■ WORK REQUIRED
Copy the entries exactly. Leave out any pictures.

■ MATERIAL PROVIDED
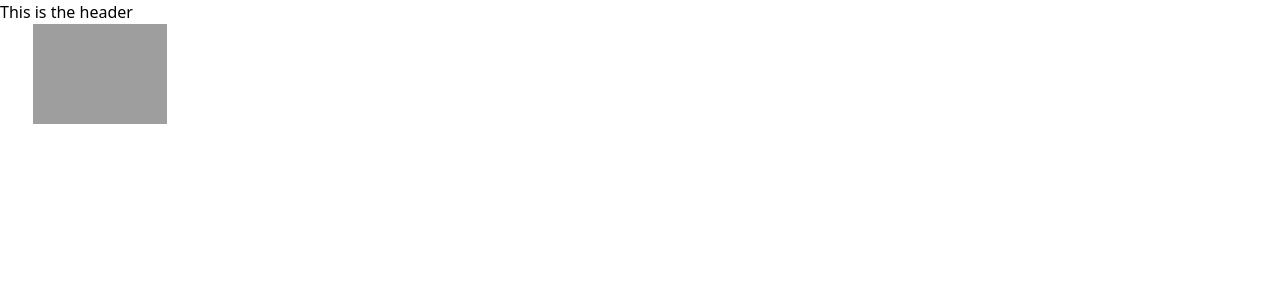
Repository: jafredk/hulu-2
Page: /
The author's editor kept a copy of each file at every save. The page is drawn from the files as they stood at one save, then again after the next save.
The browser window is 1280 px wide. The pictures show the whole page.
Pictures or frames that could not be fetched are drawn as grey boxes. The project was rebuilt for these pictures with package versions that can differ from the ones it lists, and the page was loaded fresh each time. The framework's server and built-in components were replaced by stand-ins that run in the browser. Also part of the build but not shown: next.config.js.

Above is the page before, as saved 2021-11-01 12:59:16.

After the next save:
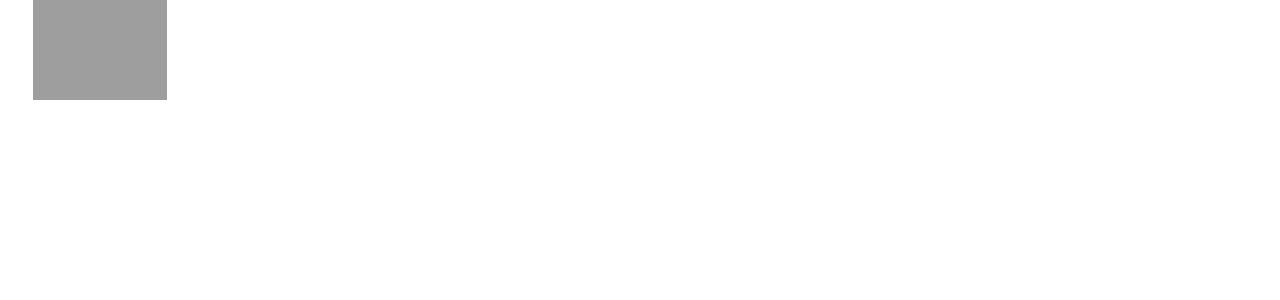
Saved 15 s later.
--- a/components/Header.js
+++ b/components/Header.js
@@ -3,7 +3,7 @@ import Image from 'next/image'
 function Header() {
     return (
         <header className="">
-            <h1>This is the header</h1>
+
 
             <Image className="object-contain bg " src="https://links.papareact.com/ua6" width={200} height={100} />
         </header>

■ OUTPUT
Repository: jafredk/hulu-2
Page: /
The author's editor kept a copy of each file at every save. The page is drawn from the files as they stood at one save, then again after the next save.
The browser window is 1280 px wide. The pictures show the whole page.
Pictures or frames that could not be fetched are drawn as grey boxes. The project was rebuilt for these pictures with package versions that can differ from the ones it lists, and the page was loaded fresh each time. The framework's server and built-in components were replaced by stand-ins that run in the browser. Also part of the build but not shown: next.config.js.

Above is the page before, as saved 2021-11-01 12:59:16.

After the next save:
Saved 15 s later.
--- a/components/Header.js
+++ b/components/Header.js
@@ -3,7 +3,7 @@ import Image from 'next/image'
 function Header() {
     return (
         <header className="">
-            <h1>This is the header</h1>
+
 
             <Image className="object-contain bg " src="https://links.papareact.com/ua6" width={200} height={100} />
         </header>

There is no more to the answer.